“Yesterday's Fed announcements include more than one piece of good news, so that's positive for Japanese market sentiment,” said Nobuhiko Kuramochi, a strategist at Mizuho Securities in Tokyo.
“The Fed sees the US economy is on track, while it hinted of low interest rates in the long term.”
On Wall Street, the S&P 500 ended at a record high on Wednesday after the Fed hinted at a slightly faster pace of interest-rate increases starting next year but suggested rates in the long run would be lower than it had indicated previously.
World markets have been buffeted in recent months by a slowdown in China and an uneven global recovery. Turmoil in Ukraine and Iraq have further undermined sentiment.
The Fed's accommodative policy stance is seen as one of the positives, as rising consumption in the US is expected to help underpin some of Asia's big export-driven economies.
The dollar struggled against its peers, hurt as US Treasury yields fell sharply on the Fed's long-term rates projection and as policymakers showed little discomfort over recent signs of a pick up in consumer prices.
“Hawkish comments by top BOE officials - not just Governor Carney - are encouraging investors to bring forward the beginning of a normalisation of monetary policy and a tightening cycle, no matter how gradual.

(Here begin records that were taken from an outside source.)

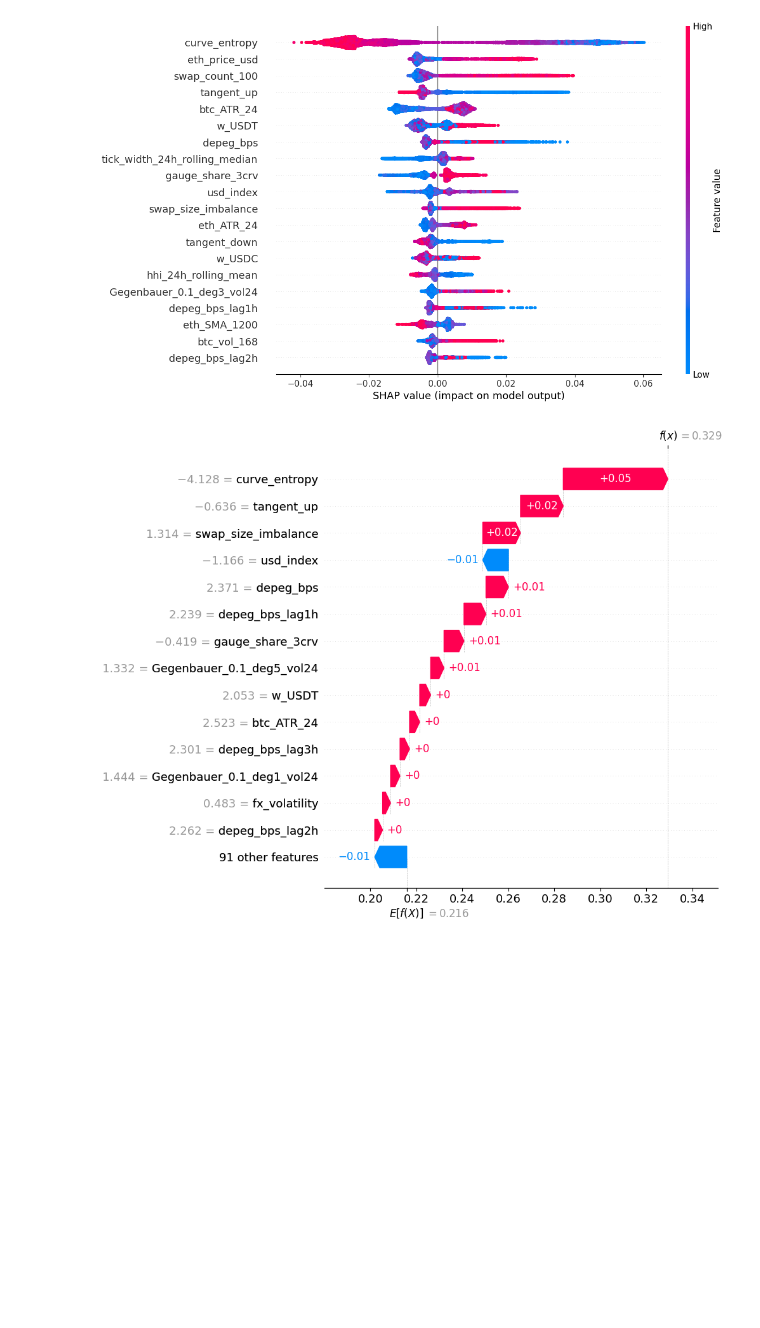
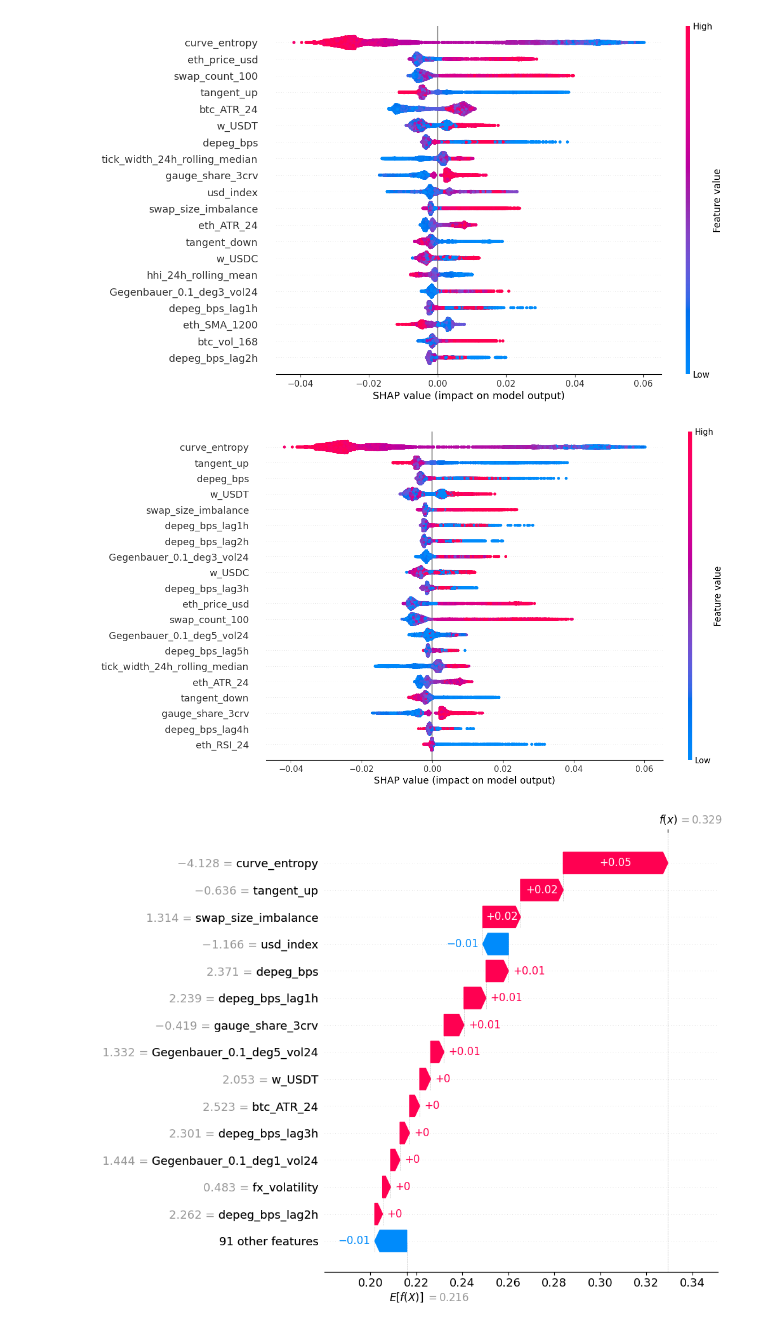
Before and after one commit to QuantLet/onchain-insights, a Jupyter notebook: 8. Early-Warning Model/SHAP_details.ipynb, the cells around one changed output. Cells and saved outputs as stored; diff of their text form; code cells hidden in the pictures; blank space fills up the shorter version.

```diff
--- a/8. Early-Warning Model/SHAP_details.ipynb
+++ b/8. Early-Warning Model/SHAP_details.ipynb
@@ -190,6 +191,11 @@ shap.plots.beeswarm(sv[:,:,1], max_display=20, group_remaining_features=False, o
 plt.savefig("shap_beeswarm.png", dpi=300, bbox_inches="tight", transparent=True)
 # %% [output]
 [figure]
+# %%
+shap.plots.beeswarm(sv[:,:,1], max_display=20, group_remaining_features=False, order=np.argsort(sv[:,:,1].values[(y_pred_proba >= thresh)].mean(0))[::-1], plot_size=(12,8), show = False)
+plt.savefig("shap_beeswarm_net_positive.png", dpi=300, bbox_inches="tight", transparent=True)
+# %% [output]
+[figure, added]
 # %%
 plt.figure(figsize=(8, 6))
 shap.plots.waterfall(sv[9074, :, 1], max_display=15, show=False)
```
Also changed, not shown: parts of 5 cells of this notebook, 3 other files.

In contrast, the Federal Reserve stuck to its course, despite the recent pick-up in inflation and the improvement in the labor market,” wrote Marc Chandler, global head of currency strategy at Brown Brothers Harriman, in a note to clients.
The dollar index, a gauge of the greenback's strength against a basket of key currencies, was down 0.2 percent.
The dollar traded little changed at 101.94 yen after shedding 0.2 percent on Wednesday.
Sterling was steady at $1.6993. The pound rose past $1.70 for the first time since mid-2009 early this week after BoE chief Marc Carney warned markets may be mistaken if they think rates will not rise in 2014. It has since lost some steam after BoE minutes left unclear the timing of the next rate hike.
The euro dipped 0.1 percent to $1.3585, taking a breather following the previous session's 0.35 percent rise.
In commodities, Brent crude hovered near Wednesday's nine-month closing high of $114.26 a barrel hit on persistent worries over oil exports from war-torn Iraq.
Three-month copper on the London Metal Exchange fell 0.4 percent to $6,684.75 a ton, pulling back from a two-week peak of $6,744 hit Wednesday on optimism over the US economy and prospects that China stands ready to support 7.5 percent growth.
Platinum and palladium extended their winning streak, with both trading near one-week highs as a miners' strike in major producer South Africa looked set to continue.
Analysts saw the miners' strike curtailing the rand's strength, which surged 1 percent against the dollar on Wednesday on news the country's current account deficit narrowed to levels last seen in 2012. - Reuters